# p121hw1solnssp10 - 12 Which of the following are...

This preview shows pages 1–10. Sign up to view the full content.

This preview has intentionally blurred sections. Sign up to view the full version.

View Full Document

This preview has intentionally blurred sections. Sign up to view the full version.

View Full Document

This preview has intentionally blurred sections. Sign up to view the full version.

View Full Document

This preview has intentionally blurred sections. Sign up to view the full version.

View Full Document

This preview has intentionally blurred sections. Sign up to view the full version.

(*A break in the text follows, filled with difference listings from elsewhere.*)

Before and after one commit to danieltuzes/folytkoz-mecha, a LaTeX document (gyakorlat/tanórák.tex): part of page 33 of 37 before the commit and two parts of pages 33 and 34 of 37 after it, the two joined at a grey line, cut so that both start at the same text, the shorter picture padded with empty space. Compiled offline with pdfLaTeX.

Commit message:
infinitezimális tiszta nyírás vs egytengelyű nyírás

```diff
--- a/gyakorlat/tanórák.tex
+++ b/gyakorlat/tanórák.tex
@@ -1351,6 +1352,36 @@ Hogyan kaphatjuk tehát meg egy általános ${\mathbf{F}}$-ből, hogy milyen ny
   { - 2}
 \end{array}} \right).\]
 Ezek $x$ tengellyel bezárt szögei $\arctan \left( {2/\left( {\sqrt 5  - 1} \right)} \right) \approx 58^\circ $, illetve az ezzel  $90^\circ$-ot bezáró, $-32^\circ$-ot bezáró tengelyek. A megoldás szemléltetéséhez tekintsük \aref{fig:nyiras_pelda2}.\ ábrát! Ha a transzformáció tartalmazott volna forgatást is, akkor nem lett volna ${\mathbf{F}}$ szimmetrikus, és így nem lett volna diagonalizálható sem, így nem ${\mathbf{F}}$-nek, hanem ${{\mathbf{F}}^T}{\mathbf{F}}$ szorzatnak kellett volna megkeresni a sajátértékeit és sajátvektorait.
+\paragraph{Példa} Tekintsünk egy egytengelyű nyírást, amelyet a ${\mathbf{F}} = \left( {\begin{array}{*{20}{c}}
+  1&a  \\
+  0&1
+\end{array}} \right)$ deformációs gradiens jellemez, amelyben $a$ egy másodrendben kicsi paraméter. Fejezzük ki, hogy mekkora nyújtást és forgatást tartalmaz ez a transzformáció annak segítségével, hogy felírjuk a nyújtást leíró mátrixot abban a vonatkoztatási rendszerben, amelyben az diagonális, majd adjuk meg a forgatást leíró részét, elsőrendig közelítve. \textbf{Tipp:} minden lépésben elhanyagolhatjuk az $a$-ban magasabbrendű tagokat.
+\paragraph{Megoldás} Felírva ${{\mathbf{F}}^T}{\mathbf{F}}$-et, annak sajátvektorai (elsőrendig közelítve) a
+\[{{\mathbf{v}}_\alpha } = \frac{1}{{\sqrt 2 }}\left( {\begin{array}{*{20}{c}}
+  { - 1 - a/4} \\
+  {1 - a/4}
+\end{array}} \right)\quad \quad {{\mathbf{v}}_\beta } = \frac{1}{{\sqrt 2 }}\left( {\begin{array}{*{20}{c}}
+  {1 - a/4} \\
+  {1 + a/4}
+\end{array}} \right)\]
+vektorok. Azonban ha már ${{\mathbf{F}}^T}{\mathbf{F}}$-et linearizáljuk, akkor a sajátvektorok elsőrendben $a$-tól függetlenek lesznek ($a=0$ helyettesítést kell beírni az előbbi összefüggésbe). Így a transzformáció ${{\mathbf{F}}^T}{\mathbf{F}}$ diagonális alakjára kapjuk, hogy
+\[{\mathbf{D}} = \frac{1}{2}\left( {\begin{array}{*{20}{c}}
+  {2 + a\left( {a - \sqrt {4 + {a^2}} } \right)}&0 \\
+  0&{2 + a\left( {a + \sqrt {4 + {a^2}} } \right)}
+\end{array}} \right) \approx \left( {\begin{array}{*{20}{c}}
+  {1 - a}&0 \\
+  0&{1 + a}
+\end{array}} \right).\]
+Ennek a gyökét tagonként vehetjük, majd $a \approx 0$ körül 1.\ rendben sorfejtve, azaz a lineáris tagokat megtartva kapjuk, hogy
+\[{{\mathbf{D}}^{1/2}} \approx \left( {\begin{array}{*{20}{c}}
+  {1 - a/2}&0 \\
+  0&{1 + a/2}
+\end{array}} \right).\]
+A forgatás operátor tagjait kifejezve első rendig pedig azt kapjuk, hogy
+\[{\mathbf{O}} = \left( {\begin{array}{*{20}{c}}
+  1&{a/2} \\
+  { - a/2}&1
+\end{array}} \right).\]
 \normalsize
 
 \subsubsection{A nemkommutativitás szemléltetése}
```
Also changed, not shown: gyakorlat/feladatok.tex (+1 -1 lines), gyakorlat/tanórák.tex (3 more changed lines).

View Full Document
12.) Which of the following are permissible amounts of charge for an object to have? Select all that are correct (and none that are incorrect) to receive credit. (You should assume the elementary charge value is exactly e=1.6·10 -19 C.) A neutral object is made out of an equal number of protons and electrons. The object becomes charged when there is an imbalance of the two. Both particles carry a charge of amount ‘e’ (elementary charge) with protons = +e and electrons = -e. We consider these indivisible a , so permissible net charges must be integer multiples of e. For the listed charge amounts, we take a ratio of them with e=1.6 · 10 -19 C and see if an integer results. If so, the charge is permissible; it can be achieved exactly by creating an imbalance of the appropriate number of electrons or protons. If the charge is negative, there must be more electrons than protons (usually, the electrons are added to the object). If the charge is positive, there must be more protons than electrons (usually, the electrons are removed from the object). (-1/2
This is the end of the preview. Sign up to access the rest of the document.

## This note was uploaded on 03/19/2010 for the course PHYS 121 taught by Professor Koskelo during the Spring '10 term at Skyline College.

### Page1 / 10

p121hw1solnssp10 - 12 Which of the following are...

This preview shows document pages 1 - 10. Sign up to view the full document.

View Full Document
Ask a homework question - tutors are online